→ **Task details**
Write out every record exactly as it appears. Skip the pictures.

--- --- ---

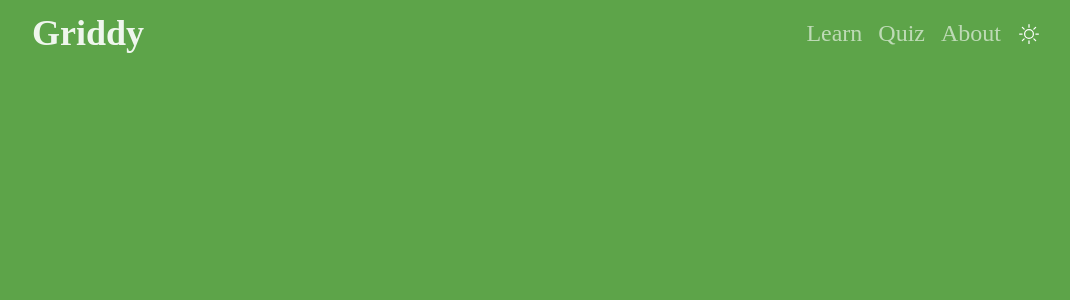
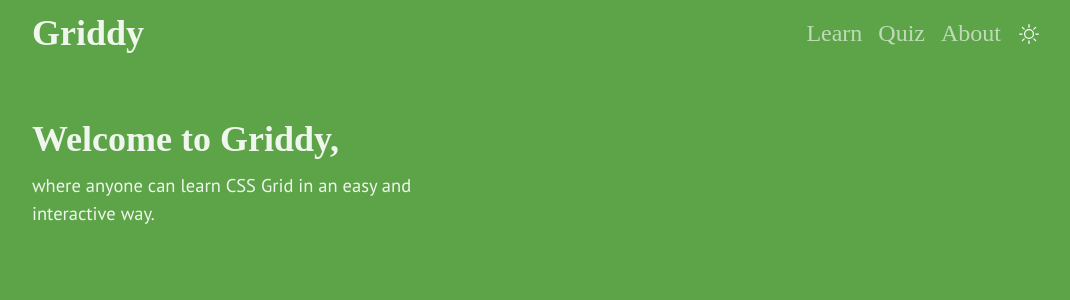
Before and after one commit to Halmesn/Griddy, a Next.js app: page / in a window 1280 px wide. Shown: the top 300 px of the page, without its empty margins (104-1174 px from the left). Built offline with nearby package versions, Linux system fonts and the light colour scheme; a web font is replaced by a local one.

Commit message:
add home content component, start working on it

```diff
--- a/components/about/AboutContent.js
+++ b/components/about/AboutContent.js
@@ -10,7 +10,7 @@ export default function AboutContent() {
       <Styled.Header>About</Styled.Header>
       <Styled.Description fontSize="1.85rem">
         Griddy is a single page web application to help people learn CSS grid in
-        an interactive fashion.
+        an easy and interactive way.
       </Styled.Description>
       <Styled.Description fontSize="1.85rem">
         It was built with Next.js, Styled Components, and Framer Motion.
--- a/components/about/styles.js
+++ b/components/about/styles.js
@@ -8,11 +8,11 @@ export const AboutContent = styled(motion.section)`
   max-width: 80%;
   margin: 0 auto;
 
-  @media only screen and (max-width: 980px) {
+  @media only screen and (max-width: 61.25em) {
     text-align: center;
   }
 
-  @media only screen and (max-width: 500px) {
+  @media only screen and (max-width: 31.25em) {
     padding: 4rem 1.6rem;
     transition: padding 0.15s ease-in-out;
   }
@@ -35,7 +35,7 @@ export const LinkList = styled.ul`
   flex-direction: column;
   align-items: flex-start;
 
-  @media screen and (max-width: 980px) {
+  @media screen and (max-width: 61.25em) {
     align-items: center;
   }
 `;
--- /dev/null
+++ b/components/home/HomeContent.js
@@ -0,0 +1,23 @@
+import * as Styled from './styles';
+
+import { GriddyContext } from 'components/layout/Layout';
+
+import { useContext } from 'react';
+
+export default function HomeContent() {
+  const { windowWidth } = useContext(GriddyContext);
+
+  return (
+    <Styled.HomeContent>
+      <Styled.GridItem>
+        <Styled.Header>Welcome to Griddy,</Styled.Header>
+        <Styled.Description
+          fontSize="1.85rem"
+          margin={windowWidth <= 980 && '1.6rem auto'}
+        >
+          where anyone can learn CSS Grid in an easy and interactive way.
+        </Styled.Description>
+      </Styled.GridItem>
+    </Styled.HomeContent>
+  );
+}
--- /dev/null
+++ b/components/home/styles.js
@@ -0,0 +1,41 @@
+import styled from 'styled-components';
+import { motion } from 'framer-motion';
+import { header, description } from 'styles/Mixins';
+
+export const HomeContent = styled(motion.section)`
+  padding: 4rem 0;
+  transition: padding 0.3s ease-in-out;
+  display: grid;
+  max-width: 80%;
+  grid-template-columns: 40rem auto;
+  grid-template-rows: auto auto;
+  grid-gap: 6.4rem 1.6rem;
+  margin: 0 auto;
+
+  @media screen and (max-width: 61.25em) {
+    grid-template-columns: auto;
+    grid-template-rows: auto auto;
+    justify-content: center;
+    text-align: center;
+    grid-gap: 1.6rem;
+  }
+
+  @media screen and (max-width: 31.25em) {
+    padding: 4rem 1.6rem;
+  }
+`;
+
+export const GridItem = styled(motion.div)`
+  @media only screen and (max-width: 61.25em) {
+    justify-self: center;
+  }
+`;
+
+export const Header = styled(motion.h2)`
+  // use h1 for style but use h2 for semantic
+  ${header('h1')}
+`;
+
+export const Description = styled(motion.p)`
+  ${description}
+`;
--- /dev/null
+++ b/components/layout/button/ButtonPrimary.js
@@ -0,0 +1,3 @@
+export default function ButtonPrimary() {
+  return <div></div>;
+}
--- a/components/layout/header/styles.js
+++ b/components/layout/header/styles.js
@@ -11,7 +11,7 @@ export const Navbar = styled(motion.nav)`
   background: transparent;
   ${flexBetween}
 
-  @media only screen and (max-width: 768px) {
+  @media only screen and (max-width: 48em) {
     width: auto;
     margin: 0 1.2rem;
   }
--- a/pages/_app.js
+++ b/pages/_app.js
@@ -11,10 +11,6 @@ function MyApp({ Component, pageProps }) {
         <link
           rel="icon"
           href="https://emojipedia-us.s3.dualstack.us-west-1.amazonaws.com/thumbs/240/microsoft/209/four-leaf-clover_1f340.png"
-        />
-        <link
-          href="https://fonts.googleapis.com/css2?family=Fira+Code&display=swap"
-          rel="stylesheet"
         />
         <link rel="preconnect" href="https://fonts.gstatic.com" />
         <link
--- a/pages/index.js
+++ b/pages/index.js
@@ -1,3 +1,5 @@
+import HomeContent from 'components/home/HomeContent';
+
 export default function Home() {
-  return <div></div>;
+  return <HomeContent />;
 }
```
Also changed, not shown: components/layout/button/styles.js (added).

--- --- ---

→ **Reply to the task**
Before and after one commit to Halmesn/Griddy, a Next.js app: page / in a window 1280 px wide. Shown: the top 300 px of the page, without its empty margins (104-1174 px from the left). Built offline with nearby package versions, Linux system fonts and the light colour scheme; a web font is replaced by a local one.

Commit message:
add home content component, start working on it

```diff
--- a/components/about/AboutContent.js
+++ b/components/about/AboutContent.js
@@ -10,7 +10,7 @@ export default function AboutContent() {
       <Styled.Header>About</Styled.Header>
       <Styled.Description fontSize="1.85rem">
         Griddy is a single page web application to help people learn CSS grid in
-        an interactive fashion.
+        an easy and interactive way.
       </Styled.Description>
       <Styled.Description fontSize="1.85rem">
         It was built with Next.js, Styled Components, and Framer Motion.
--- a/components/about/styles.js
+++ b/components/about/styles.js
@@ -8,11 +8,11 @@ export const AboutContent = styled(motion.section)`
   max-width: 80%;
   margin: 0 auto;
 
-  @media only screen and (max-width: 980px) {
+  @media only screen and (max-width: 61.25em) {
     text-align: center;
   }
 
-  @media only screen and (max-width: 500px) {
+  @media only screen and (max-width: 31.25em) {
     padding: 4rem 1.6rem;
     transition: padding 0.15s ease-in-out;
   }
@@ -35,7 +35,7 @@ export const LinkList = styled.ul`
   flex-direction: column;
   align-items: flex-start;
 
-  @media screen and (max-width: 980px) {
+  @media screen and (max-width: 61.25em) {
     align-items: center;
   }
 `;
--- /dev/null
+++ b/components/home/HomeContent.js
@@ -0,0 +1,23 @@
+import * as Styled from './styles';
+
+import { GriddyContext } from 'components/layout/Layout';
+
+import { useContext } from 'react';
+
+export default function HomeContent() {
+  const { windowWidth } = useContext(GriddyContext);
+
+  return (
+    <Styled.HomeContent>
+      <Styled.GridItem>
+        <Styled.Header>Welcome to Griddy,</Styled.Header>
+        <Styled.Description
+          fontSize="1.85rem"
+          margin={windowWidth <= 980 && '1.6rem auto'}
+        >
+          where anyone can learn CSS Grid in an easy and interactive way.
+        </Styled.Description>
+      </Styled.GridItem>
+    </Styled.HomeContent>
+  );
+}
--- /dev/null
+++ b/components/home/styles.js
@@ -0,0 +1,41 @@
+import styled from 'styled-components';
+import { motion } from 'framer-motion';
+import { header, description } from 'styles/Mixins';
+
+export const HomeContent = styled(motion.section)`
+  padding: 4rem 0;
+  transition: padding 0.3s ease-in-out;
+  display: grid;
+  max-width: 80%;
+  grid-template-columns: 40rem auto;
+  grid-template-rows: auto auto;
+  grid-gap: 6.4rem 1.6rem;
+  margin: 0 auto;
+
+  @media screen and (max-width: 61.25em) {
+    grid-template-columns: auto;
+    grid-template-rows: auto auto;
+    justify-content: center;
+    text-align: center;
+    grid-gap: 1.6rem;
+  }
+
+  @media screen and (max-width: 31.25em) {
+    padding: 4rem 1.6rem;
+  }
+`;
+
+export const GridItem = styled(motion.div)`
+  @media only screen and (max-width: 61.25em) {
+    justify-self: center;
+  }
+`;
+
+export const Header = styled(motion.h2)`
+  // use h1 for style but use h2 for semantic
+  ${header('h1')}
+`;
+
+export const Description = styled(motion.p)`
+  ${description}
+`;
--- /dev/null
+++ b/components/layout/button/ButtonPrimary.js
@@ -0,0 +1,3 @@
+export default function ButtonPrimary() {
+  return <div></div>;
+}
--- a/components/layout/header/styles.js
+++ b/components/layout/header/styles.js
@@ -11,7 +11,7 @@ export const Navbar = styled(motion.nav)`
   background: transparent;
   ${flexBetween}
 
-  @media only screen and (max-width: 768px) {
+  @media only screen and (max-width: 48em) {
     width: auto;
     margin: 0 1.2rem;
   }
--- a/pages/_app.js
+++ b/pages/_app.js
@@ -11,10 +11,6 @@ function MyApp({ Component, pageProps }) {
         <link
           rel="icon"
           href="https://emojipedia-us.s3.dualstack.us-west-1.amazonaws.com/thumbs/240/microsoft/209/four-leaf-clover_1f340.png"
-        />
-        <link
-          href="https://fonts.googleapis.com/css2?family=Fira+Code&display=swap"
-          rel="stylesheet"
         />
         <link rel="preconnect" href="https://fonts.gstatic.com" />
         <link
--- a/pages/index.js
+++ b/pages/index.js
@@ -1,3 +1,5 @@
+import HomeContent from 'components/home/HomeContent';
+
 export default function Home() {
-  return <div></div>;
+  return <HomeContent />;
 }
```
Also changed, not shown: components/layout/button/styles.js (added).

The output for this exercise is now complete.